Sitting in the midst of the Glimmerglass Historic District on Otsego Lake is a mini-castle built by the founder of the Singer Sewing Machine Company.
Rising from the edge of the lake, the “Kingfisher Tower” was built by Edward S. Clark around 1876 with the intention of making the lake more aesthetically pleasing for the public. Constructed in the Gothic Revival style, Clark’s folly measures 60 feet in height and was designed in conjunction with American architect Henry J. Hardenbergh, with whom Clark and his eponymous Singer Sewing Machine-cofounder Isaac Meritt Singer had previously worked to create The Dakota in New York City.
The structure was built of stone from the shores of Otsego Lake, and in its earliest days boasted a drawbridge and portcullis made of solid oak.

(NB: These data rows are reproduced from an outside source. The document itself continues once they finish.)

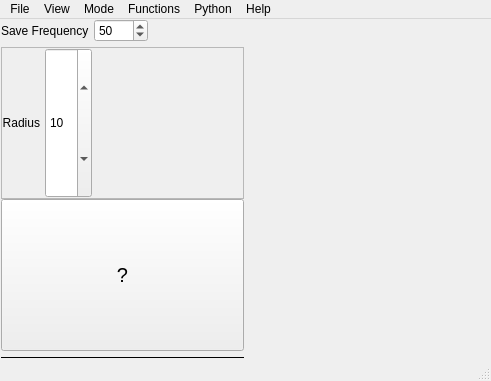
This is tools/paint/drishtipaint.ui in nci/drishti as Qt 5 draws it before an edit. The edited form follows.
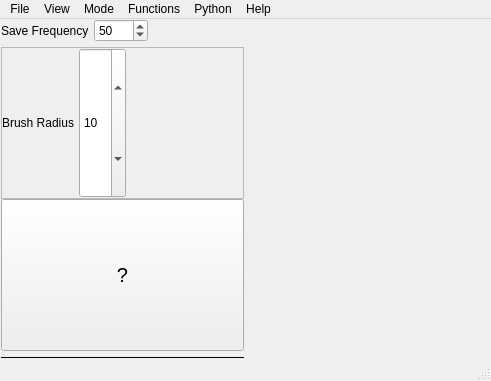
This is the edited form.

Patch:
```diff
--- a/tools/paint/drishtipaint.ui
+++ b/tools/paint/drishtipaint.ui
@@ -199,7 +199,7 @@
                    </sizepolicy>
                   </property>
                   <property name="text">
-                   <string>Radius</string>
+                   <string>Brush Radius</string>
                   </property>
                   <property name="alignment">
                    <set>Qt::AlignmentFlag::AlignRight|Qt::AlignmentFlag::AlignTrailing|Qt::AlignmentFlag::AlignVCenter</set>
```
Left out of the diff: 6 changed lines with no effect on the pictures.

Though this feature has been lost to time, the rest of Kingfisher Tower remains as it ever was. Its diminutive base measures only 20 square feet in size, with the main floor seeming to float just five feet above the lake’s surface. Ten feet above that sits the tower’s first platform, from which rises a smaller, pyramid-shaped roof with a window on each side. All throughout the castle, the windows are decorated with stained glass bearing a heraldic shield at their center.
The tower is located about three miles north on the east side of Otsego Lake at Point Judith and can only be reached by boat, as it is hidden in a forest with a barbed-wire fence. For those less drawn to wooded paths and prohibitive fences, a view of the folly can be enjoyed from land at Lakefront Park, or aboard local boat tours.
Know Before You Go
The mini-castle is on private property and the structure itself is not open to visitors. The best way to view Kingfisher Castle is from boat or Lakefront Park, at the southernmost tip of the lake. It's also there one can purchase tickets for The Glimmerglass Queen's daily (seasonal) boat tours. Kingfisher Tower is difficult to view from other public spots; although it's across the lake from Brookwood Garden, it's hidden by a fringe of trees.